Collected data:
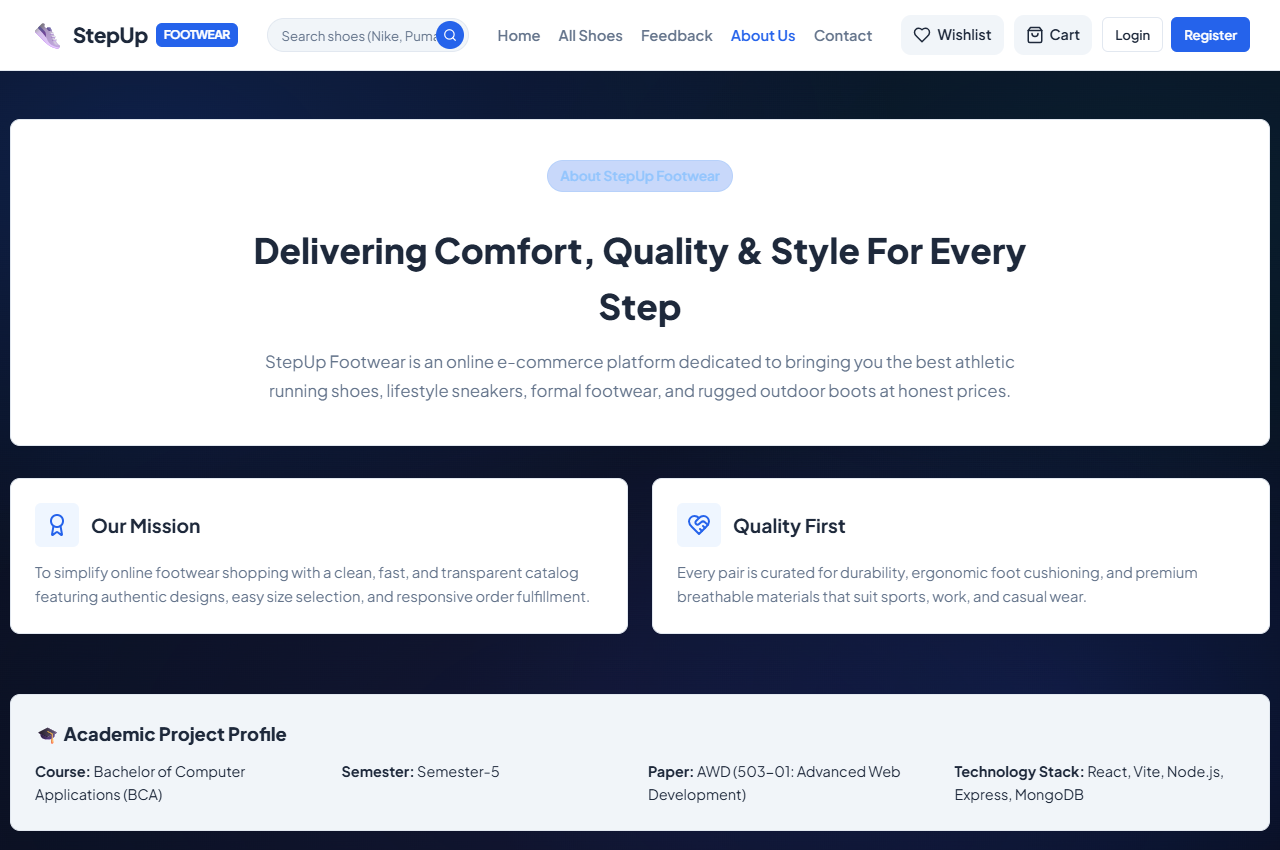
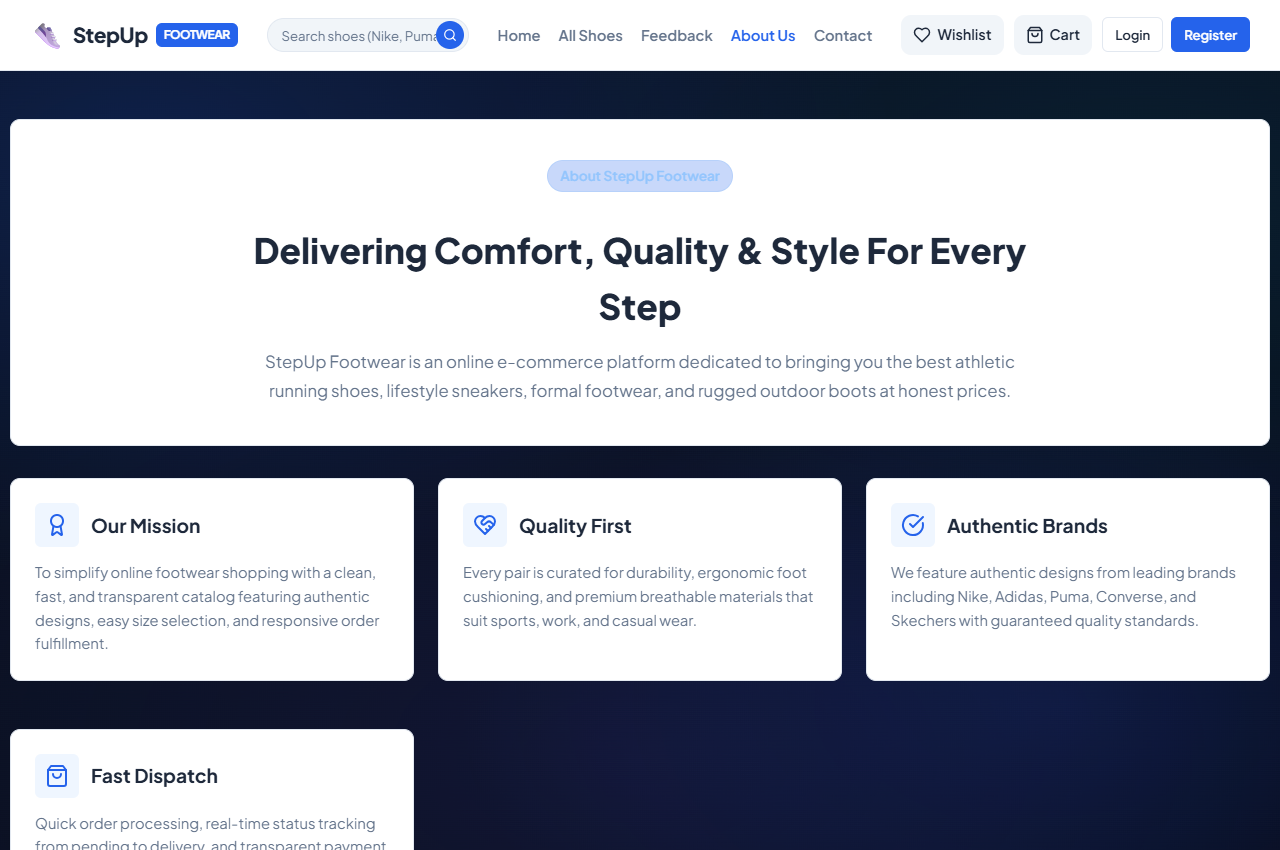
Remove Academic Project Profile from About page and update screenshot

Changed region(s): [[0.0, 0.5506, 1.0, 1.0]]

diff --git a/frontend/src/pages/About.jsx b/frontend/src/pages/About.jsx
@@ -37,26 +37,25 @@ const About = () => {
             Every pair is curated for durability, ergonomic foot cushioning, and premium breathable materials that suit sports, work, and casual wear.
           </p>
         </div>
-      </div>
 
-      {/* Academic Project Info Box */}
-      <div className="card-box" style={{ background: '#f1f5f9', border: '1px solid var(--border)' }}>
-        <h3 style={{ fontSize: '1.15rem', fontWeight: 800, color: 'var(--primary)', marginBottom: '12px' }}>
-          🎓 Academic Project Profile
-        </h3>
-        <div style={{ display: 'grid', gridTemplateColumns: 'repeat(auto-fit, minmax(220px, 1fr))', gap: '16px', fontSize: '0.9rem' }}>
-          <div>
-            <strong>Course:</strong> Bachelor of Computer Applications (BCA)
+        <div className="card-box">
+          <div style={{ display: 'flex', alignItems: 'center', gap: '12px', marginBottom: '14px' }}>
+            <div className="feature-icon-wrap"><CheckCircle size={24} /></div>
+            <h3 style={{ fontSize: '1.2rem', fontWeight: 700, color: 'var(--primary)' }}>Authentic Brands</h3>
           </div>
-          <div>
-            <strong>Semester:</strong> Semester-5
+          <p style={{ color: 'var(--text-muted)', fontSize: '0.92rem' }}>
+            We feature authentic designs from leading brands including Nike, Adidas, Puma, Converse, and Skechers with guaranteed quality standards.
+          </p>
+        </div>
+
+        <div className="card-box">
+          <div style={{ display: 'flex', alignItems: 'center', gap: '12px', marginBottom: '14px' }}>
+            <div className="feature-icon-wrap"><ShoppingBag size={24} /></div>
+            <h3 style={{ fontSize: '1.2rem', fontWeight: 700, color: 'var(--primary)' }}>Fast Dispatch</h3>
           </div>
-          <div>
-            <strong>Paper:</strong> AWD (503-01: Advanced Web Development)
-          </div>
-          <div>
-            <strong>Technology Stack:</strong> React, Vite, Node.js, Express, MongoDB
-          </div>
+          <p style={{ color: 'var(--text-muted)', fontSize: '0.92rem' }}>
+            Quick order processing, real-time status tracking from pending to delivery, and transparent payment options for every order.
+          </p>
         </div>
       </div>
     </div>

> What to produce:
The lines to copy are those above that contain the string "from".

> Response for this exercise:
Remove Academic Project Profile from About page and update screenshot
+            We feature authentic designs from leading brands including Nike, Adidas, Puma, Converse, and Skechers with guaranteed quality standards.
+            Quick order processing, real-time status tracking from pending to delivery, and transparent payment options for every order.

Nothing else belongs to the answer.